-- What to do --
An exact copy of all entries is required.

[Web interface edit records]
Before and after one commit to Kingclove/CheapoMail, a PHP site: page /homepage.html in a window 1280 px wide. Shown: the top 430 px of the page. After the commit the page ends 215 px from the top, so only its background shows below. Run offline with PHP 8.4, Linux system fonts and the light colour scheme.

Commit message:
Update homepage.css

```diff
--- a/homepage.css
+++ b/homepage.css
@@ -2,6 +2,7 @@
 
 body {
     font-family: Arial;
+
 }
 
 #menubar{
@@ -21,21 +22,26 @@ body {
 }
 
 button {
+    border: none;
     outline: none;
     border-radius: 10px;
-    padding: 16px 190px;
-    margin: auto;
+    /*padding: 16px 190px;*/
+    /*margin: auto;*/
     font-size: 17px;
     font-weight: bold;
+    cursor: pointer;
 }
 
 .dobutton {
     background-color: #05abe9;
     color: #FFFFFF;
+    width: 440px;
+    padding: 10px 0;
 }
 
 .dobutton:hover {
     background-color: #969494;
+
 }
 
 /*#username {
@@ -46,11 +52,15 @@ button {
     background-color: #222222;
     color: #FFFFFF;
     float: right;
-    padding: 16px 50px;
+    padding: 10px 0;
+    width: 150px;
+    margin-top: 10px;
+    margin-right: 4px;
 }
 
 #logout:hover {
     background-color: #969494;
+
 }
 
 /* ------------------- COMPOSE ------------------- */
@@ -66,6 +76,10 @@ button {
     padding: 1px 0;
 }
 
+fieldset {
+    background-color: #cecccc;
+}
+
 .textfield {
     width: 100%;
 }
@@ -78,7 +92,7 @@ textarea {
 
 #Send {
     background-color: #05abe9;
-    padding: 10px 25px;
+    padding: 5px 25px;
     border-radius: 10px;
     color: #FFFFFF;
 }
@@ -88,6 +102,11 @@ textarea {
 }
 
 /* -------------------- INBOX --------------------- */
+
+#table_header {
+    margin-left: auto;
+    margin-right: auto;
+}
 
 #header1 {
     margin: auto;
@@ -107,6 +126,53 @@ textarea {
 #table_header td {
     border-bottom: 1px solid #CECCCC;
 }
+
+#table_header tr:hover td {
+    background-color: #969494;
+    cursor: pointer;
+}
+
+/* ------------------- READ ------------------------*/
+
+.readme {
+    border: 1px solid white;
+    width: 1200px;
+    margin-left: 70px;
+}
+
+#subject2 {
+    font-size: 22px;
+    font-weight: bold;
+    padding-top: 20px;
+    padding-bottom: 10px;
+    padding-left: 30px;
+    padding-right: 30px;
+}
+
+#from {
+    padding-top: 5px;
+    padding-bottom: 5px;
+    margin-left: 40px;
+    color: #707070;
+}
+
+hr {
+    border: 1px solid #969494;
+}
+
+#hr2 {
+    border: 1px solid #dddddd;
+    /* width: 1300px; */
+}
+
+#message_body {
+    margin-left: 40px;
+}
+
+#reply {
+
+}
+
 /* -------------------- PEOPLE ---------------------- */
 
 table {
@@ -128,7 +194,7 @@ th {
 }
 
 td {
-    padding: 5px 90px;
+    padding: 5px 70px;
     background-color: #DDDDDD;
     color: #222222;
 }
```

-- Solution to this exercise --
Before and after one commit to Kingclove/CheapoMail, a PHP site: page /homepage.html in a window 1280 px wide. Shown: the top 430 px of the page. After the commit the page ends 215 px from the top, so only its background shows below. Run offline with PHP 8.4, Linux system fonts and the light colour scheme.

Commit message:
Update homepage.css

```diff
--- a/homepage.css
+++ b/homepage.css
@@ -2,6 +2,7 @@
 
 body {
     font-family: Arial;
+
 }
 
 #menubar{
@@ -21,21 +22,26 @@ body {
 }
 
 button {
+    border: none;
     outline: none;
     border-radius: 10px;
-    padding: 16px 190px;
-    margin: auto;
+    /*padding: 16px 190px;*/
+    /*margin: auto;*/
     font-size: 17px;
     font-weight: bold;
+    cursor: pointer;
 }
 
 .dobutton {
     background-color: #05abe9;
     color: #FFFFFF;
+    width: 440px;
+    padding: 10px 0;
 }
 
 .dobutton:hover {
     background-color: #969494;
+
 }
 
 /*#username {
@@ -46,11 +52,15 @@ button {
     background-color: #222222;
     color: #FFFFFF;
     float: right;
-    padding: 16px 50px;
+    padding: 10px 0;
+    width: 150px;
+    margin-top: 10px;
+    margin-right: 4px;
 }
 
 #logout:hover {
     background-color: #969494;
+
 }
 
 /* ------------------- COMPOSE ------------------- */
@@ -66,6 +76,10 @@ button {
     padding: 1px 0;
 }
 
+fieldset {
+    background-color: #cecccc;
+}
+
 .textfield {
     width: 100%;
 }
@@ -78,7 +92,7 @@ textarea {
 
 #Send {
     background-color: #05abe9;
-    padding: 10px 25px;
+    padding: 5px 25px;
     border-radius: 10px;
     color: #FFFFFF;
 }
@@ -88,6 +102,11 @@ textarea {
 }
 
 /* -------------------- INBOX --------------------- */
+
+#table_header {
+    margin-left: auto;
+    margin-right: auto;
+}
 
 #header1 {
     margin: auto;
@@ -107,6 +126,53 @@ textarea {
 #table_header td {
     border-bottom: 1px solid #CECCCC;
 }
+
+#table_header tr:hover td {
+    background-color: #969494;
+    cursor: pointer;
+}
+
+/* ------------------- READ ------------------------*/
+
+.readme {
+    border: 1px solid white;
+    width: 1200px;
+    margin-left: 70px;
+}
+
+#subject2 {
+    font-size: 22px;
+    font-weight: bold;
+    padding-top: 20px;
+    padding-bottom: 10px;
+    padding-left: 30px;
+    padding-right: 30px;
+}
+
+#from {
+    padding-top: 5px;
+    padding-bottom: 5px;
+    margin-left: 40px;
+    color: #707070;
+}
+
+hr {
+    border: 1px solid #969494;
+}
+
+#hr2 {
+    border: 1px solid #dddddd;
+    /* width: 1300px; */
+}
+
+#message_body {
+    margin-left: 40px;
+}
+
+#reply {
+
+}
+
 /* -------------------- PEOPLE ---------------------- */
 
 table {
@@ -128,7 +194,7 @@ th {
 }
 
 td {
-    padding: 5px 90px;
+    padding: 5px 70px;
     background-color: #DDDDDD;
     color: #222222;
 }
```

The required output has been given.